By Bob Meulengracht and John Smeltzer
The chorus has started again on how making it easier and quicker to approve energy development will spur the Western economy. Tapping the West’s vast mineral resources would generate many jobs and much prosperity, if only government got rid of costly, burdensome regulations — or so the song goes.
It’s an old, familiar tune that falls flat.
A few years ago, wildlife conservation organizations, led by the Colorado Wildlife Federation, helped write new lyrics. They joined with community groups and landowners in developing and promoting thoughtful oil and gas guidelines to safeguard the state’s world-class big game herds, fishing areas, water and scenic vistas that are a multibillion-dollar, sustainable part of the economy.
The Colorado Legislature unanimously passed House Bill 1298 in 2007, requiring that impacts on wildlife, public health and the environment be considered when approving oil and gas drilling.
The concerns that propelled leasing and drilling reforms in Colorado and nationwide remain, despite the troubled economy. Western sportsmen and other outdoor recreationists recognize and support the need for fuel and the jobs and revenue it creates for the region. Reasonable regulations on the oil and gas industry are not impeding any of that.
One example is the Bureau of Land Management’s recent announcement that protests of leases on public lands have dropped dramatically as federal officials address issues before a lease is issued. The result is fewer obstacles and less time and uncertainty for the industry.

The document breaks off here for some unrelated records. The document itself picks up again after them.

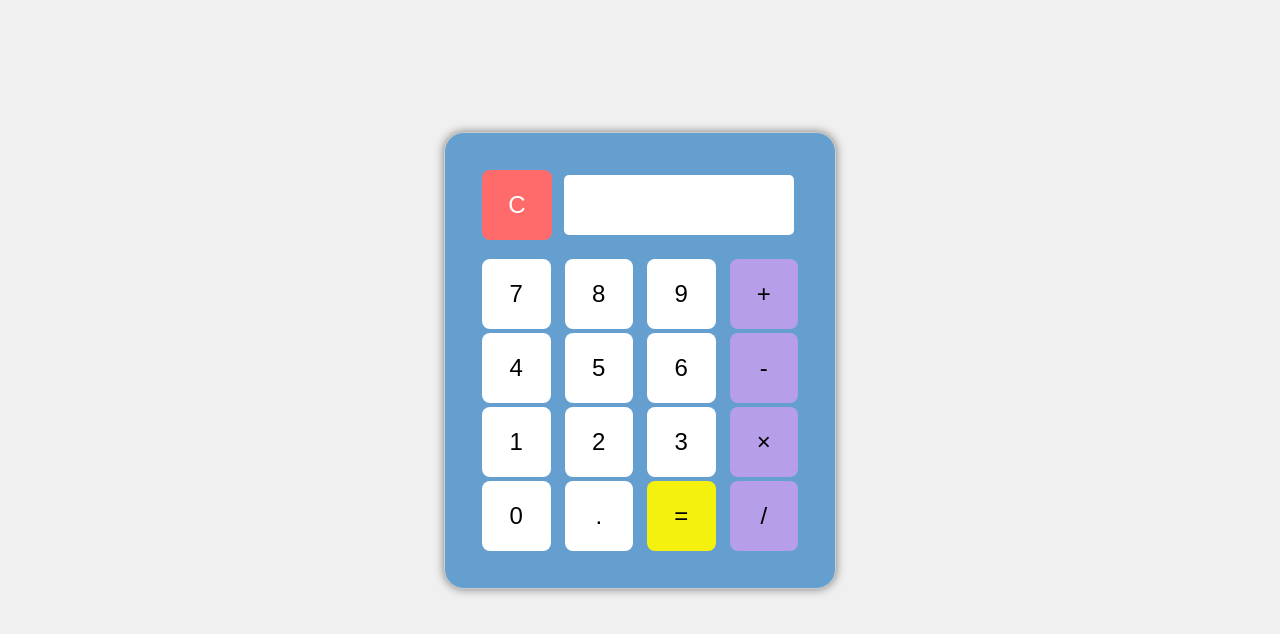
Repository: Burnmyheart/calculator
Page: index.html
The author's editor kept a copy of each file at every save. The page is drawn from the files as they stood at one save, then again after the next save.
The browser window is 1280 px wide. The pictures show the whole page.
The pointer rests on the first visible `.clear`.

Above is the page before, as saved 2025-04-28 23:15:00.

After the next save:
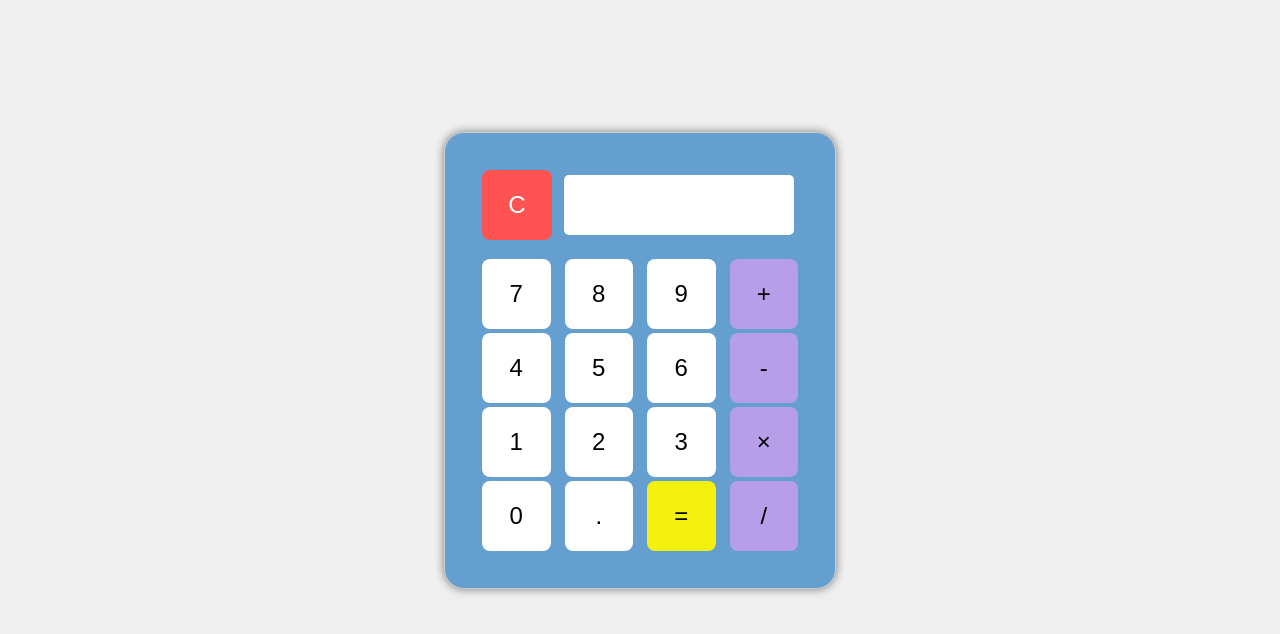
Saved 14 s later.
--- a/style.css
+++ b/style.css
@@ -56,7 +56,9 @@
   background-color: #ff6b6b;
   color: white;
 }
-
+.clear:hover {
+  background-color: #ff5252;
+}
 .calculate {
   background-color: #f5f10f;
 }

Another example is that production has increased. The U.S. Interior Department reports that total natural gas production rose 5 percent from 2008 to 2010 and onshore oil production on public lands increased 5 percent from 2009 to 2010.
The BLM processed more than 5,000 drilling permit applications on federal and tribal lands last year, according to the Interior Department, and has processed about 4,100 so far this year, despite the lingering economic slump and low natural gas prices.

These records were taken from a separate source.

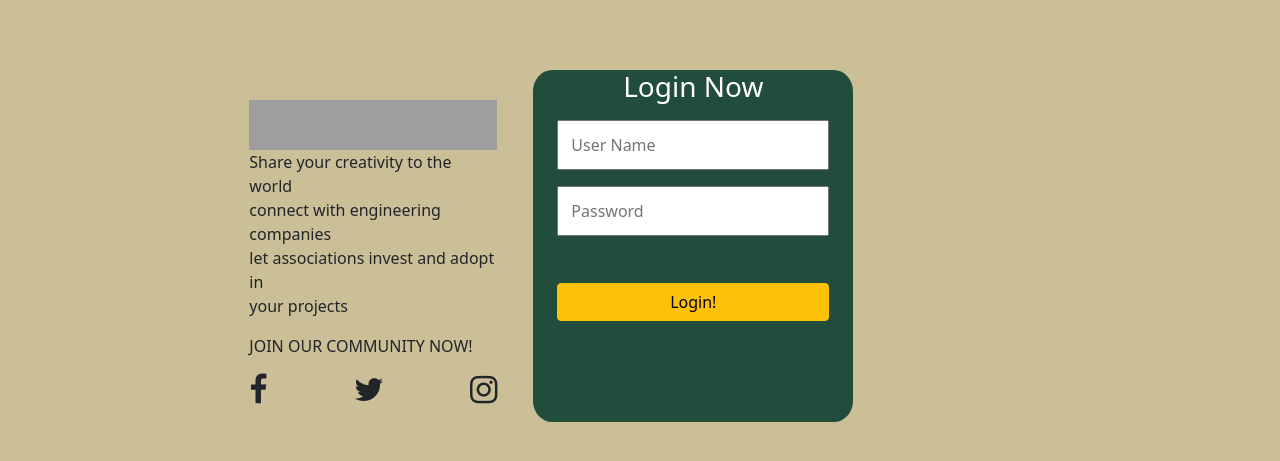
Repository: ahmadjamal-1997/Project-Taqadam
Page: http://localhost/Taqadam/WEB-INF/login.jsp
These files come from the project's save history. The page is drawn as it stood at one moment and after the next save; the edit follows.
The browser window is 1280 px wide. The pictures show the whole page.
Pictures or frames that could not be fetched are drawn as grey boxes. The page is served by Tomcat 9. Nobody is signed in. The template is opened directly, without the code that normally fills it, so the values that code supplies are empty.

Above is the page before, as saved 2022-03-31 10:39:21.

After the next save:
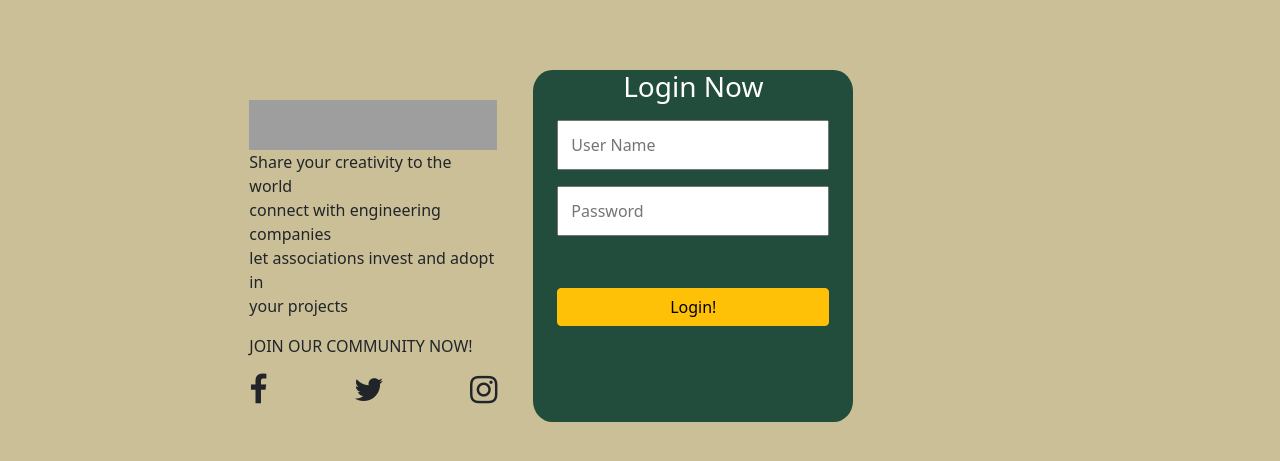
Saved 14 s later.
--- a/Taqadam-new/Taqadam-java/Taqadam-new/Taqadam/src/main/webapp/WEB-INF/login.jsp
+++ b/Taqadam-new/Taqadam-java/Taqadam-new/Taqadam/src/main/webapp/WEB-INF/login.jsp
@@ -61,7 +61,7 @@
             <div class="row mb-3 mt-2" style="height:50px">
             <input type="password" id="password" name="password" placeholder="Password"/>
             </div>
-            <div class="row mb-3" style="height:15px">
+            <div class="row mb-3" style="height:20px">
             </div>
             <div class="row mb-3">
        		 <input type="hidden" name="${_csrf.parameterName}" value="${_csrf.token}"/>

Roughly 41 million acres of public land are under oil and gas leases. Only 12 million acres are producing, according to federal figures.
The Colorado Oil and Gas Conservation Commission reported that Colorado led its neighbors, including Wyoming, in new well starts in the first quarter this year. Colorado had 543 starts, compared with 274 in Wyoming and 204 in Utah, according to the latest available figures.
Colorado approved 2,757 oil and gas drilling permits through Aug. 8, despite continued low natural gas prices and a slumping economy.
The recession has bolstered calls for scrutinizing the cost of regulating business.
By way of example, an industry refrain is that limiting the use of categorical exclusions — streamlined environmental reviews — is simply regulatory red tape that delays development and costs jobs.
The U.S. Government Accountability Office, however, found that BLM’s extensive use of categorical exclusions from 2006 through 2008 to approve almost 6,900 oil and gas activities often did not comply with either the law or BLM’s guidance.
Wildlife conservation groups urge careful consideration of the flip side of the cost-benefit equation. What will the Rocky Mountains lose by not protecting watersheds, gold-medal fishing streams, greater sage grouse habitat, the air quality of national parks and wilderness areas and our drinking water?
Let’s look at what it costs government, communities and private landowners — taxpayers — when a minority of oil and gas companies abandons wells or pollutes streams and the bonds they post don’t begin to cover the expense.
A state study has found that hunting, angling and wildlife-related recreation produce about $2.5 billion for Colorado’s economy each year, building on a heritage that Westerners value and is the envy of the world.
State and federal leasing and drilling reforms were a balanced response aimed in part at protecting those values.
So, rather than simply mouthing the old singsong that pits the economy against the environment, let’s demand some harmony — and responsible energy development that avoids and minimizes negative impacts while safeguarding our wildlife, our streams and other natural resources.
John Smeltzer of Fort Collins is the board chairman of the Colorado Wildlife Federation, Colorado’s oldest wildlife conservation organization made up of hunters, anglers and wildlife watchers. Email him at coloradowildlife.org.